__TASK GOAL__
Wherever the word "upon" appears in a line of the data, that line should be copied.

__LISTED RECORDS__
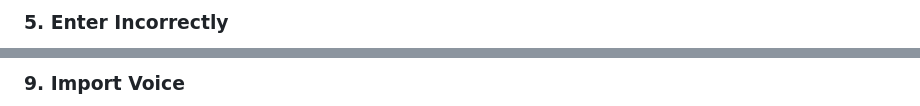
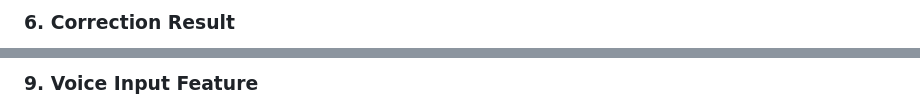
Before and after one commit to hqkietsoft/final_year_roject, a Markdown page: README.md, 2 parts joined by grey strips. Rendered like a GitHub page.

```diff
--- a/README.md
+++ b/README.md
@@ -113,4 +113,4 @@ The system is built upon a Large Language Model (LLM) fine-tuned specifically fo
 </p>
 
-### 5. Enter Incorrectly
+### 6. Correction Result
 <p align="center">
@@ -133,4 +128,4 @@ The system is built upon a Large Language Model (LLM) fine-tuned specifically fo
 </p>
 
-### 9. Import Voice
+### 9. Voice Input Feature
 <p align="center">
```
Also changed, not shown: other parts of README.md (+15 -20 lines).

__EXERCISE RESPONSE__
@@ -113,4 +113,4 @@ The system is built upon a Large Language Model (LLM) fine-tuned specifically fo
@@ -133,4 +128,4 @@ The system is built upon a Large Language Model (LLM) fine-tuned specifically fo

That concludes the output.